In this article, we aim to guide manufacturers who recognize the importance of this transition. We delve into the complexity of evaluating current systems, setting precise objectives, and embracing the opportunities of modern technologies available.

From Legacy to Leading-edge: Navigating the Shift to Modern Manufacturing Systems
From Legacy to Leading-edge: Navigating the Shift to Modern Manufacturing Systems

Article from | Elisa IndustrIQ

In manufacturing, legacy systems often represent a barrier to progress. These system infrastructures, once the backbone of industrial operations, now fall behind amidst a digital transformation that demands agility, efficiency, and connectivity. The transition from such legacy systems to modern manufacturing software solutions is not merely an upgrade; it is a necessary change to remain competitive and relevant in a rapidly changing market.

In this article, we aim to guide manufacturers who recognise the importance of this transition. We delve into the complexity of evaluating current systems, setting precise objectives, and embracing the opportunities of modern technologies available. Our goal is to provide an initial roadmap that navigates this transformation and showcases you can start your digitalisation journey with the profound advantages that await on the other side
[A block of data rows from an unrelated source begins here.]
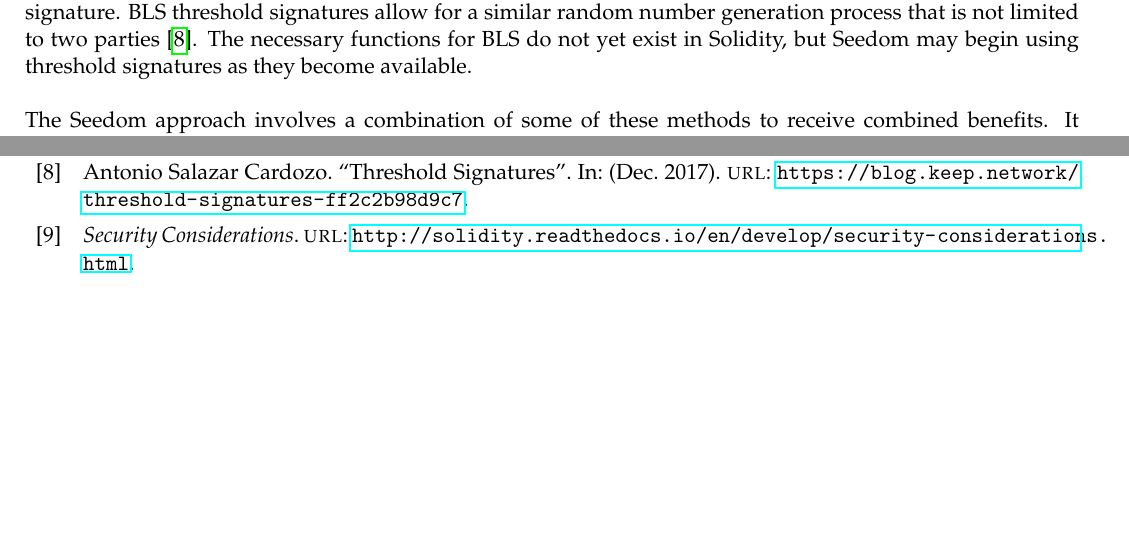
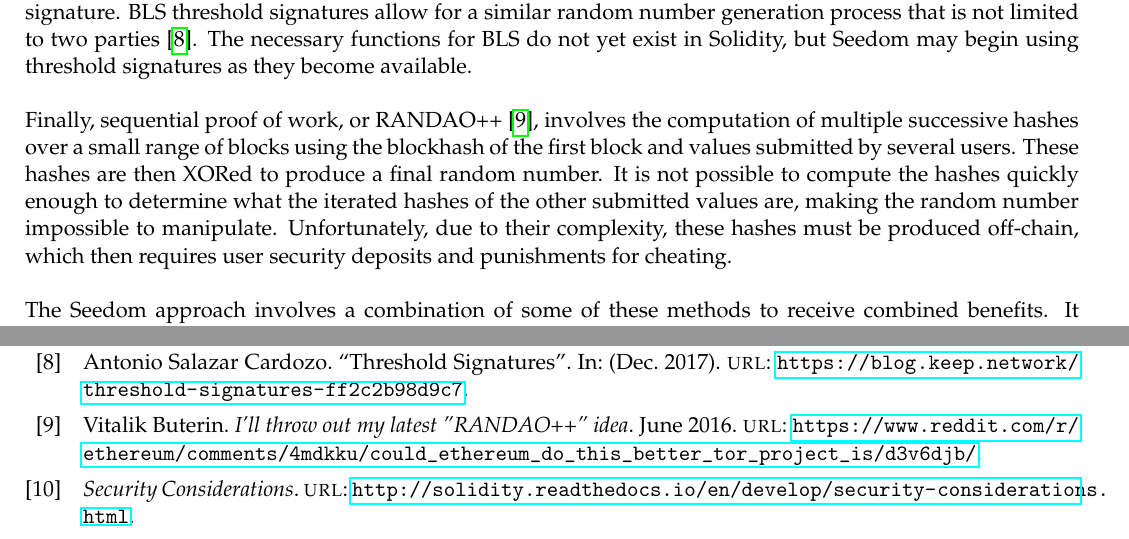
Before and after one commit to TeamPalmTree/charity-whitepaper, a LaTeX paper (seedom-whitepaper.tex): two parts of pages 11 and 17 of 17, joined at a grey line, cut so that both start at the same text, the shorter picture padded with empty space. Compiled offline with pdfLaTeX.

Commit message:
added sequential pow paragraph

```diff
--- a/seedom-whitepaper.tex
+++ b/seedom-whitepaper.tex
@@ -266,6 +266,7 @@ The future blockhash method locks the contract to a specific block number in a f
 Commit-reveal implementations, such as the RANDAO \cite{2}, collect user-generated secrets but then require a revelation phase, where users reveal many or all of these secrets on-chain. However, miners can ignore and reorder transactions, and avoid broadcasting blocks entirely. Miners may be able to receive many additional chances of winning, especially towards the end of the revelation phase, even with deincentivization mechanisms.\\\\
 Any use of an external oracle requires a participant to trust the availability and validity of such service. The participant must trust all of the oracle's underlying infrastructure and trust that the oracle has not tampered with the results. Moreover, a technique known as front-running allows an attacker to observe pending transactions for a response from an oracle and insert their own response ahead of the oracle's response using a higher gas price.\\\\
 Signidice uses a cryptographic signature between two parties to generate a secure random number using this signature. BLS threshold signatures allow for a similar random number generation process that is not limited to two parties \cite{15}. The necessary functions for BLS do not yet exist in Solidity, but Seedom may begin using threshold signatures as they become available.\\\\
+Finally, sequential proof of work, or RANDAO++ \cite{13}, involves the computation of multiple successive hashes over a small range of blocks using the blockhash of the first block and values submitted by several users. These hashes are then XORed to produce a final random number. It is not possible to compute the hashes quickly enough to determine what the iterated hashes of the other submitted values are, making the random number impossible to manipulate. Unfortunately, due to their complexity, these hashes must be produced off-chain, which then requires user security deposits and punishments for cheating.\\\\
 The Seedom approach involves a combination of some of these methods to receive combined benefits. It begins with receiving two secrets, or hashed messages, guaranteed to be from Seedom and the cause as part of a commit-reveal. Once these secrets store on-chain, the collection of public messages from participants can occur during the participation and voting phase.\\\\
 During the recap phase, the cause reveals their secret message first and saves the block number of this revelation transaction on-chain. Seedom then reveals their secret message in a future block, using the future blockhash of the reveal transaction block number as an additional source of entropy. The end() function stores this future blockhash within the fundraiser contract for reference. Both secret messages are verified using the formula in Figure \ref{figure:secretGenerationFormula}.\\\\
 The two revealed messages and the future blockhash are then used to calculate a first random number using the formula in Figure \ref{figure:firstRandomNumberForumla}, which is modded with the total number of entires to obtain a random entry number. The entry number is subsequently used to find a first random participant.
```
Also changed, not shown: seedom-whitepaper.pdf.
Before initiating any transformation project, it is key to understand the starting point. A thorough and honest assessment of your current systems is the cornerstone of any successful digital upgrade. This initial stage is about identifying the current state of your existing infrastructure, covering not just the strengths and limitations but also any potential that could be harnessed with new technologies.

Begin with a careful audit of your current systems. This should encompass hardware, software, processes, and the human elements that interact with them.

Consider the following:

  1. System Capabilities: Evaluate if your current systems can meet the demands of modern manufacturing practices. Are they flexible, scalable, and integrable with new technologies?
  2. Workflow Efficiency: Analyse the workflows that your legacy systems support. Look for bottlenecks, redundancies, or any processes that could be streamlined.
  3. Data Utilisation: Assess how data is collected, stored, and utilised. Is valuable data being siloed or underutilised due to system limitations?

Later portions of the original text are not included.